Every line with the string "QPushButton" must be copied from the entries below.

EXTRACTED MATERIAL below:

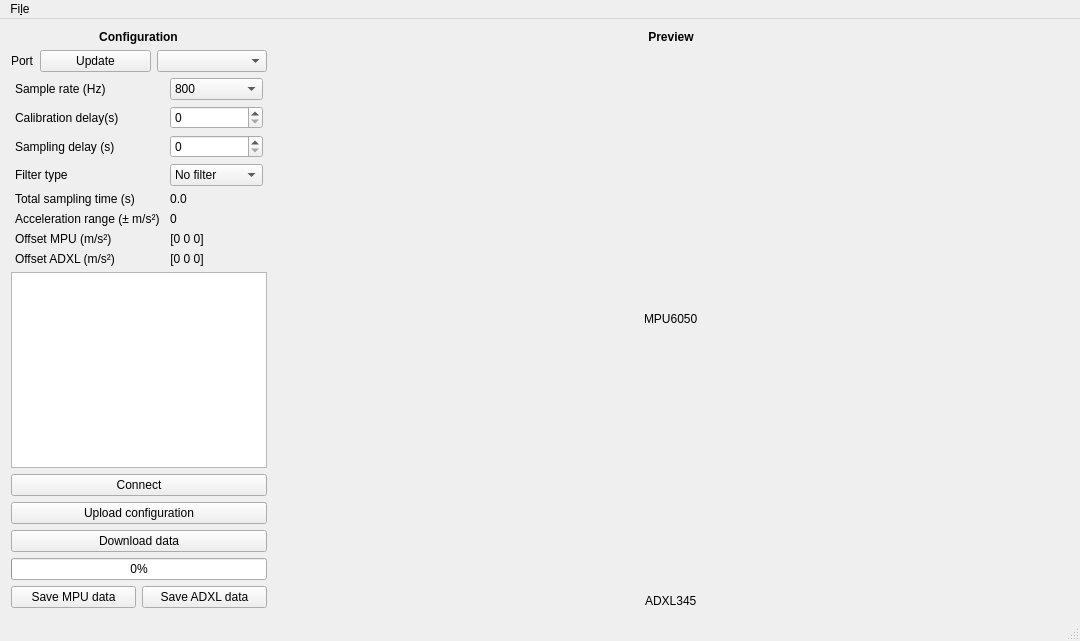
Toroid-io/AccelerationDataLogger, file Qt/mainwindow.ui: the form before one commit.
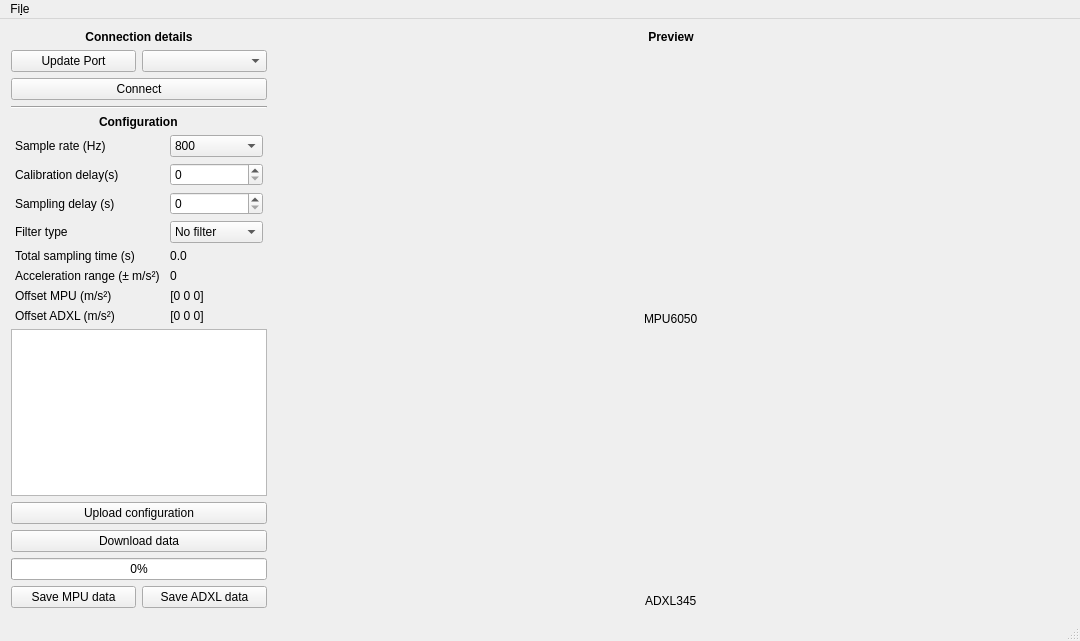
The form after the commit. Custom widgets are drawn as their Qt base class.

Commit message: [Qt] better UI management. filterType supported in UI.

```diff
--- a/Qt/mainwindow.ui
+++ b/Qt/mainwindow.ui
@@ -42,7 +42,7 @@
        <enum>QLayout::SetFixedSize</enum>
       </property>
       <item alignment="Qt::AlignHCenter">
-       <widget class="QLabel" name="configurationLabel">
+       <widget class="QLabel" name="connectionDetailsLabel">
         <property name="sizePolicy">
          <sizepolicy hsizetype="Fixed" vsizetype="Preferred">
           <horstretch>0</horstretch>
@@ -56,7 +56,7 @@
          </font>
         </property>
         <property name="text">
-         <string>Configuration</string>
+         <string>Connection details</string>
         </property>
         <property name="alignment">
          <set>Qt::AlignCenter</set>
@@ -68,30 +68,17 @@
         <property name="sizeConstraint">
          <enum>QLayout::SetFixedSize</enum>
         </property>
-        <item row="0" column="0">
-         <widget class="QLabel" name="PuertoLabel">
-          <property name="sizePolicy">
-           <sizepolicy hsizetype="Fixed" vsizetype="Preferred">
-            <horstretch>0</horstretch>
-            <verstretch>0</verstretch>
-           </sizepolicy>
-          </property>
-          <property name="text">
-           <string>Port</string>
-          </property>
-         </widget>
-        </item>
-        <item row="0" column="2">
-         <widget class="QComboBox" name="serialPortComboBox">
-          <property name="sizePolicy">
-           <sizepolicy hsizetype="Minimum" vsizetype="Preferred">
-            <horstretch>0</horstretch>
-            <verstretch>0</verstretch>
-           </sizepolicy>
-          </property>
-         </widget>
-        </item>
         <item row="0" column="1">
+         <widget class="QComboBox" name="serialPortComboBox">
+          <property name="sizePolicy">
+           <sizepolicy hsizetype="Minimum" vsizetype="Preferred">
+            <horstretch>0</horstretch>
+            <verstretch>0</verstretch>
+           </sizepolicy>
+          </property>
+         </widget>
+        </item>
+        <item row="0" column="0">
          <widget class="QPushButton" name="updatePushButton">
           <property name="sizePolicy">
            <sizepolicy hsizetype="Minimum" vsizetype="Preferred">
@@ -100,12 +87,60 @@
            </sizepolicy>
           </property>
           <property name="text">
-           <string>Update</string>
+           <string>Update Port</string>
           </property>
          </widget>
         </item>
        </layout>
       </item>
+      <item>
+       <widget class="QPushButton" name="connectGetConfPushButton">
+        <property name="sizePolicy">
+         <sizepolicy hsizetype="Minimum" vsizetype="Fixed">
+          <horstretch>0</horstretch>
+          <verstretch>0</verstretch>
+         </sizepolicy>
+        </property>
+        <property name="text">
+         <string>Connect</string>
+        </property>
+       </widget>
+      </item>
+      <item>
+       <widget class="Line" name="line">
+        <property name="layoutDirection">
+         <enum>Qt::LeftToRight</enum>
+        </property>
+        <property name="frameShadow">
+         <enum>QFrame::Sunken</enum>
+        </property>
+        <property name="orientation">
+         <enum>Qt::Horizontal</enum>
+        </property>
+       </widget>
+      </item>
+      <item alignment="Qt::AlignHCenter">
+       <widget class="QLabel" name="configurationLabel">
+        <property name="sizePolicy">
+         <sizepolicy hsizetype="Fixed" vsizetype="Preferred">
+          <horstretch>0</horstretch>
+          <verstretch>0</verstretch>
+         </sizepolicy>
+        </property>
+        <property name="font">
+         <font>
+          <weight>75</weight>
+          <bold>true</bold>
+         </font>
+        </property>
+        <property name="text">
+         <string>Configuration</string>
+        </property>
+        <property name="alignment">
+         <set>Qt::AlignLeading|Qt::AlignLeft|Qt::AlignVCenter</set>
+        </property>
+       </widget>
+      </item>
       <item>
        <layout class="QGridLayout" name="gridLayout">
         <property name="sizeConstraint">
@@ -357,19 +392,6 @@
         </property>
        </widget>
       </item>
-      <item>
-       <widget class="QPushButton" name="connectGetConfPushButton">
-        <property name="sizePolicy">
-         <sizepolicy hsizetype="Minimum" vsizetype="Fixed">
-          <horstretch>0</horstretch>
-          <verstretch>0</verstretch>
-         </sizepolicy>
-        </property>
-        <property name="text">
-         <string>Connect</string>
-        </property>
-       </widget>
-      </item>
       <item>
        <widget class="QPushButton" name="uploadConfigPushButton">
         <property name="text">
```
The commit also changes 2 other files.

End of EXTRACTED MATERIAL.

## WRITTEN REPLY
          <widget class="QPushButton" name="updatePushButton">
+       <widget class="QPushButton" name="connectGetConfPushButton">
-       <widget class="QPushButton" name="connectGetConfPushButton">
        <widget class="QPushButton" name="uploadConfigPushButton">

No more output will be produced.